The first crack occurred in all test units at the segment-to-segment joint due to flexure in the downward loading direction. A similar flexural crack occurred in the bottom slab at the joint location under upward loading. Because of the continuity of the deck, the first flexural crack in the deck of Unit 100INTCIP occurred under downward loading at the construction joint between the cast-in-place deck closure joint and the precast segment. The mild steel reinforcement across the segment-to-segment joint controlled the widths of cracks.

All test units failed under downward loading by compression in the bottom slab. The test units were subjected to negative bending moments and the failure mode was governed by the compressive force capacity of the bottom slab. Fig. 18 shows the onset of compression failure of Unit 100INT under downward loading. Despite the high shearing force transferred at the segment-to-segment joint, no vertical slip was observed between the adjacent precast segments in all test units. The vertical slip was observed only after compression failure of the bottom slab.

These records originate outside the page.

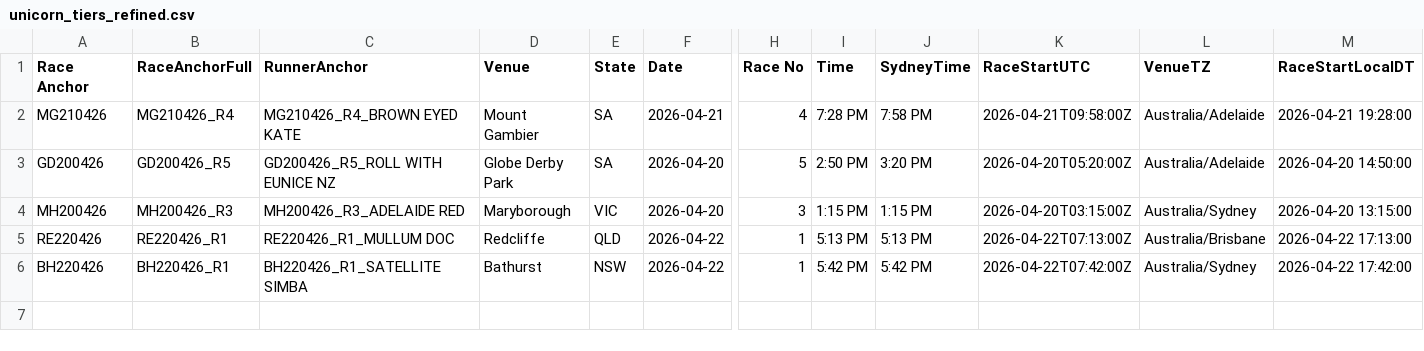
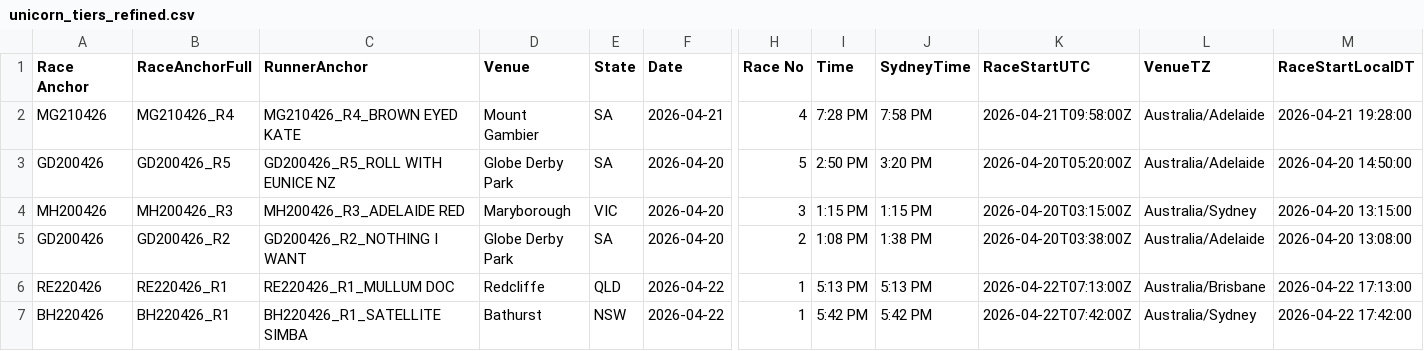
Before and after one commit to harnessapp/harness-csv-data, a CSV file: unicorn_tiers_refined.csv, drawn as a sheet; only a part is shown, gaps mark what is left out; rows hold the shown columns only; the diff names each change by its address in the sheet, - before the commit and + after, or states it on an @@ line.

```diff
--- a/unicorn_tiers_refined.csv
+++ b/unicorn_tiers_refined.csv
+row 5: GD200426 | GD200426_R2 | GD200426_R2_NOTHING I WANT | Globe Derby Park | SA | 2026-04-20 | 2 | 1:08 PM | 1:38 PM | 2026-04-20T03:38:00Z | Australia/Adelaide | 2026-04-20 13:08:00
```
Also changed, not shown: First Over Crush Drivers.csv, First Over Crush Trainers.csv, 4 other files.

Fig. 19 shows the history of total applied load versus vertical displacement measured at the tip of the steel nose for Test Units 100INT and 100INTCIP; the variable of these two test units was presence of mild steel reinforcement in the deck across the segment-to-segment joint. The sign convention in Fig. 19 is positive for downward loading and displacement. The yield strength of the deck reinforcing bars crossing the joint in Unit 100INTCIP could be developed. Thus the maximum total downward load of Unit 100INTCIP was 141 kips, compared to a maximum total load of 94 kips in Unit 100INT (see Fig. 19). Fig. 20 is similar to Fig. 19 but it shows the load versus displacement for Units 100INT, 100EXT and 50INT/50EXT with different ratios of internal to external post-tensioning.

Based on the experimental ultimate moment capacity of Unit 100INT, compression failure in the bottom slab of the prototype structure occurs at 1.92 g seismic vertical acceleration (assuming no longitudinal seismic forces). With cast-in-place deck closure joints (Unit 100INTCIP), failure of the prototype structure occurs at 3.91 g seismic vertical acceleration. With 100 percent external post-tensioning, failure of the prototype structure occurs at 1.98 g vertical acceleration. Compression failure of the superstructure bottom slab near the columns can be avoided by increase of slab thickness, or by provision of closed stirrups to confine the bottom slab and increase their compressive capacity.

Fig. 21 shows the envelopes of the hysteresis loops of Fig. 19 and Fig. 20. Fig. 21 confirms findings of Phase I that the ductility and displacement capacity can be significantly increased with 100 percent external post-tensioning. Values of maximum downward displacement reached before failure of Units 100INT, 100INTCIP and 50INT/50EXT were comparable. However, the maximum displacement reached before failure of Unit 50INT/50EXT under upward loading was significantly less than the maximum upward displacements for the other test units (see Fig. 21).

Values of the maximum downward load carrying capacity, Vu, maximum downward displacement before failure, Du, and the permanent residual displacement, Dr, are given in Table 1 for all test units. The residual displacement, Dr, is measured at the reference load level during unloading of the test units after reaching a maximum downward displacement of 4.5 in. The Dr values given in Table 1 indicate that residual displacements can be minimized by use of 100 percent external post-tensioning, which agrees with the findings of Phase I.